Austin, of course, made a huge play with a return, but it was a 90-yard kickoff runback for a touchdown, his second of the season.
"It was all the blocking,'' Austin said. "I hit the sideline and made a couple of moves, but that was about it. Everything else was blocking.''
But as important as that kickoff return was, punt returns have been a mixed bag for the little speedster all season.
Austin ranks fourth in the country in punt returns, averaging 14.1 yards, but that's only on the ones he has returned. Opponents have punted the ball 68 times this season and Austin, while lining up deep on all but a handful of those, has run back only 19. The others have been fair catches or -- more glaringly -- punts on which he signaled a fair catch and then couldn't get to it or let it bounce.
That put West Virginia's offense in poor field position far more times than an Austin return enhanced field position. And then a week ago against Pitt, Austin dropped a punt and Pitt recovered. Brown replaced him after that and remained in the position against USF.
For the record, Brown let South Florida's first punt drop. But it bounced backward and netted only 24 yards. Later in the game he would call for a fair catch and let a ball drop and roll behind him into the end zone. Statistically he did not have a punt return against the Bulls. Fair catches don't count as returns.
Then again, who really needed a punt returner?

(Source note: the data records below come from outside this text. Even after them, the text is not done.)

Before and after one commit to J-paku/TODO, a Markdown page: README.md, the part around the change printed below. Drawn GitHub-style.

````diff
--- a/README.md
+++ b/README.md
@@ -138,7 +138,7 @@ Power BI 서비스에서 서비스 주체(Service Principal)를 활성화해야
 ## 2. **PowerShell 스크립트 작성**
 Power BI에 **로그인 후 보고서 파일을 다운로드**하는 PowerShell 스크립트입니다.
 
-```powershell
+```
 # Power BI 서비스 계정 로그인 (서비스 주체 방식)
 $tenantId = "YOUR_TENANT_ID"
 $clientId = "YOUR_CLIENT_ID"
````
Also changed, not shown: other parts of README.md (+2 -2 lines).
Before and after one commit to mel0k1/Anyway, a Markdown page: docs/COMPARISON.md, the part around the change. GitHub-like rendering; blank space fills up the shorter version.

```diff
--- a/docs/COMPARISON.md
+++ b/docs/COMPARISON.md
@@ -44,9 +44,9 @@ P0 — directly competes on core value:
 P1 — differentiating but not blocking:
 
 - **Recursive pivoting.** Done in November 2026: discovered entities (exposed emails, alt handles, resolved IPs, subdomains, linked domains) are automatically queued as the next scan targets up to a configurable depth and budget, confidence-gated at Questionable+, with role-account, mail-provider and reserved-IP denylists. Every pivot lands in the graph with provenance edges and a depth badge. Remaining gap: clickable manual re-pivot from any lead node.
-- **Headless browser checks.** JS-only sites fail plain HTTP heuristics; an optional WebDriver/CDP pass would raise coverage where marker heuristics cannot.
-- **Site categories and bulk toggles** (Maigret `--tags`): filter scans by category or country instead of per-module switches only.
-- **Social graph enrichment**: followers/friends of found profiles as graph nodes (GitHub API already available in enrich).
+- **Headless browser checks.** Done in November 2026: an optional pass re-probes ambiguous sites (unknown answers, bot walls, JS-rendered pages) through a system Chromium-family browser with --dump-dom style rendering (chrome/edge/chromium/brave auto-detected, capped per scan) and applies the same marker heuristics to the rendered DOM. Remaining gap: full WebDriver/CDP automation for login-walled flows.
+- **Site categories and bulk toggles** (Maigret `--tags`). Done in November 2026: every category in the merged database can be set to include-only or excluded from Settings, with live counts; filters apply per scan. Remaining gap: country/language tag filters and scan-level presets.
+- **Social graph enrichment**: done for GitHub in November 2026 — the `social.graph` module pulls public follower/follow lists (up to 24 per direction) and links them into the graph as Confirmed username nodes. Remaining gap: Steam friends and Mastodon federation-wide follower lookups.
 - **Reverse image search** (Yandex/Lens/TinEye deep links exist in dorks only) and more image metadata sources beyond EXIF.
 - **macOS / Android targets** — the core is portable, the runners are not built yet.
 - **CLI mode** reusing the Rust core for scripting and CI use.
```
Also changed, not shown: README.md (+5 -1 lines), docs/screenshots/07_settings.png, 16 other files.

West Virginia obviously saw something in wanted to attack in South Florida's punt protection, going hard after punter Justin Brockhaus-Kann right from the start. It worked, too, when Willie Milhouse, who was named one of the team captains before the game, blocked a second-quarter punt that led to a Bitancurt field goal.
BRIEFLY: You knew it had to end eventually for Corey Smith, who was perfect in last week's win over Pitt, averaging 57 yards a punt. Well, his first punt against USF was angled and rolled out of bounds at the USF 7, but his second near midfield sailed out of bounds for just 20 yards and his third went 33 yards and bounced backwards. For the night he punted four times and averaged 32 yards.
| Speaking of kicking woes, Bitancurt missed his first attempt of the night, a 38-yarder that smacked into an upright and bounced back on the field. It was Bitancurt's fifth miss in his last six attempts after beginning the season 12-of-13. But then he made three in a row, including the game winner.
| Quinton Spain and Curtis Feigt started the game at right guard and right tackle, respectively, just as they finished the Pitt game. But Tyler Rader and Pat Eger, the players they replaced in the lineup, both saw action as early as the first half.
| Back to punt returns. South Florida had given up -- this is not a typo -- just three punt return yards all season. West Virginia got 16. How? When Milhouse blocked that punt, it went backward and Ricky Kovatch recovered 16 yards behind the point of the block. Those are return yards.
| Austin, by the way, passed Steve Slaton's 2006 school record of 2,104 all-purpose yards in a season during the first quarter.
| West Virginia was outgained in total yardage 397-364, only the second time that's happened this season (Syracuse was the first). South Florida also converted 10 of 19 third downs while WVU converted an awful two of 14. But the Mountaineers were three-for-three on fourth-down tries.
Reach Dave Hickman at 304-348-1734 or dphickm...@aol.com.